Similar to a court-attached early neutral evaluator, the expert evaluator should have expertise and experience commensurate with the task at hand. An expert should possess the expertise and recognition necessary to make her opinions and evaluations taken seriously by the party and its counsel. The expert’s strength depends on the confidence that others will have in her opinions. Remember, the party already has a trial lawyer.
Using standards pertaining to court-attached neutral evaluation as a guide, the expert may be expected to have as much as 15 years of experience, and in no event less than four years. Practically speaking, a paying client will be reluctant to make decisions on the basis of an attorney who is still learning the profession and the particular field of law.
The expert is most effective when called upon to evaluate and help formulate the next step in litigation. One scenario that comes to mind is where an expert is called to analyze potential motions and assist in risk assessment for the purposes of giving comfort to an insurance carrier who was the ultimate “deep-pocket,” to provide the party with metrics for a contemplated and proposed settlement, and to sensitize both the party and its insurance carrier to the magnitude of a potential judgment.
Although court-affiliated early neutral evaluation (“ENE”) may provide some guidance to litigants in the context of retaining a legal expert, the process may not be tailored to the needs of a specific party insofar as it is designed to lighten a court’s burden. The neutral evaluator has duties to the court and to the parties. Moreover, ENE is dependent upon the cooperation of the adversary insofar as the adversary is expected to participate in ENE in good faith.
The complexity of a case may also weigh in favor a party retaining its own expert evaluator. In a bankruptcy, the ENE process may be complicated by multiple interests vying for what is likely to be a finite pot of gold. The debtor, the unsecured creditors committee, secured creditors, bond holders and stock holders will likely come to the table with their respective versions of what is happening and their separate wish-lists.

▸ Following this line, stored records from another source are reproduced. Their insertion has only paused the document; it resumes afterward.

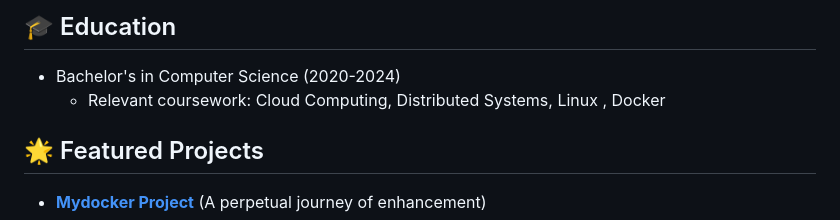
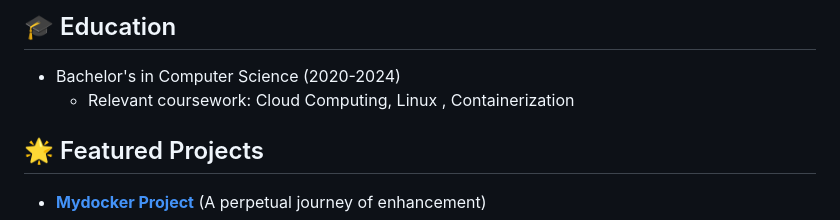
Before and after one commit to dhruvmistry2000/dhruvmistry2000, a Markdown page: ReadMe.md, the part around the change. GitHub-like rendering.

Commit message:
Education

```diff
--- a/ReadMe.md
+++ b/ReadMe.md
@@ -24,7 +24,7 @@ I'm a Computer Science student and systems enthusiast with a passion for buildin
 
 ## 🎓 Education
 - Bachelor's in Computer Science (2020-2024)
-  - Relevant coursework: Cloud Computing, Distributed Systems, Linux , Docker
+  - Relevant coursework: Cloud Computing, Linux , Containerization
 
 ## 🌟 Featured Projects
 - **[Mydocker Project](https://github.com/dhruvmistry2000/mydocker)** (A perpetual journey of enhancement)
```
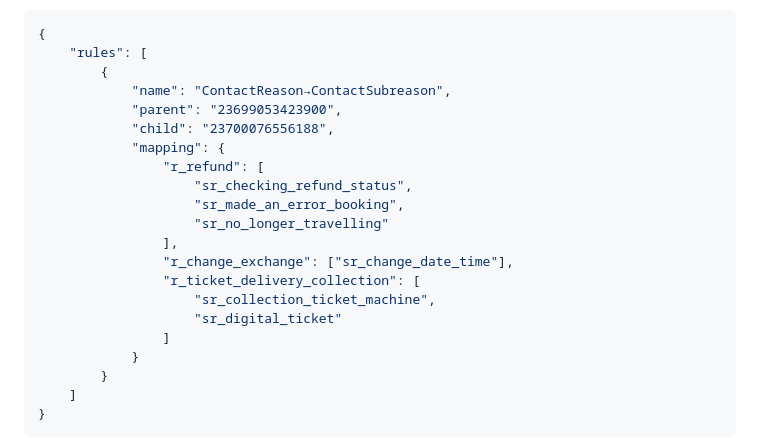
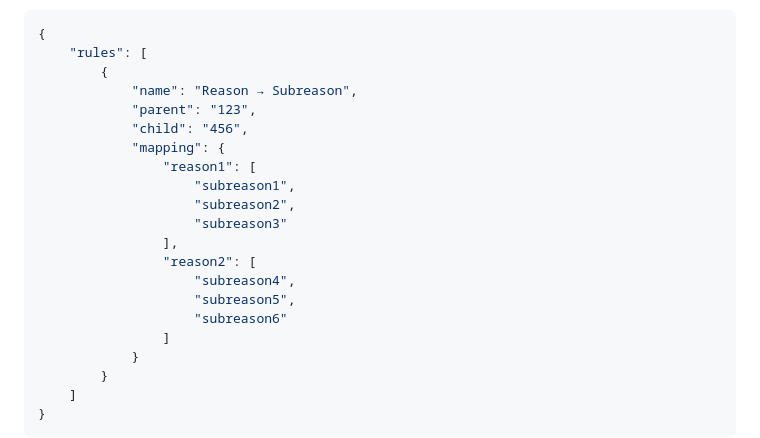
Before and after one commit to braamcamp/zendesk-field-dependency-filter, a Markdown page: README.md, the part around the change. Drawn GitHub-style.

Commit message:
updated readme-md

```diff
--- a/README.md
+++ b/README.md
@@ -58,19 +58,19 @@ Example configuration:
 {
 	"rules": [
 		{
-			"name": "ContactReason→ContactSubreason",
-			"parent": "23699053423900",
-			"child": "23700076556188",
+			"name": "Reason → Subreason",
+			"parent": "123",
+			"child": "456",
 			"mapping": {
-				"r_refund": [
-					"sr_checking_refund_status",
-					"sr_made_an_error_booking",
-					"sr_no_longer_travelling"
+				"reason1": [
+					"subreason1",
+					"subreason2",
+					"subreason3"
 				],
-				"r_change_exchange": ["sr_change_date_time"],
-				"r_ticket_delivery_collection": [
-					"sr_collection_ticket_machine",
-					"sr_digital_ticket"
+				"reason2": [
+					"subreason4",
+					"subreason5",
+					"subreason6"
 				]
 			}
 		}
```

Here, the expert evaluator may be capable of bringing more than just a modicum of clarity to a party as it moves forward, and point out how the moving parts of a bankruptcy may mesh over time. This type of expertise is acquired over an entire career.
Ms. Cyganowski is a former Chief U.S. Bankruptcy Judge for the Eastern District of New York and is currently a member of Otterbourg, Steindler, Houston & Rosen, P.C., New York. She is Chair of the Firm’s Insolvency Litigation & Fiduciary Appointments Group. She regularly serves as an expert witness in cross-border and complex U.S. insolvencies, as an evaluation expert and as a mediator of complex Chapter 11 cases. Ms. Cyganowski can be contacted on +1 212-905-3677 or by email at email@example.com.
Mr. Fiorillo is a partner in Otterbourg’s bankruptcy and creditors’ rights and finance departments. He specializes in the representation of foreign and domestic banks, commercial finance and factoring companies, and hedge funds in the structuring and restructuring of financing transactions, including revolving credit facilities, term loans, forbearance and workout arrangements, acquisition financing, and Chapter 11 debtor-in-possession and “exit” financing facilities. He also represents private equity groups, corporations and other institutional clients in connection with various financing and capital market transactions, as well as the acquisition and sale of the assets or businesses of financially distressed companies. Mr. Frioillo can be contacted on +1 212-905-3616 or by email at firstname.lastname@example.org.
Mr. Green is of counsel in the Firm’s litigation department. He can be contacted on +1 212-905-3620 or by email at email@example.com.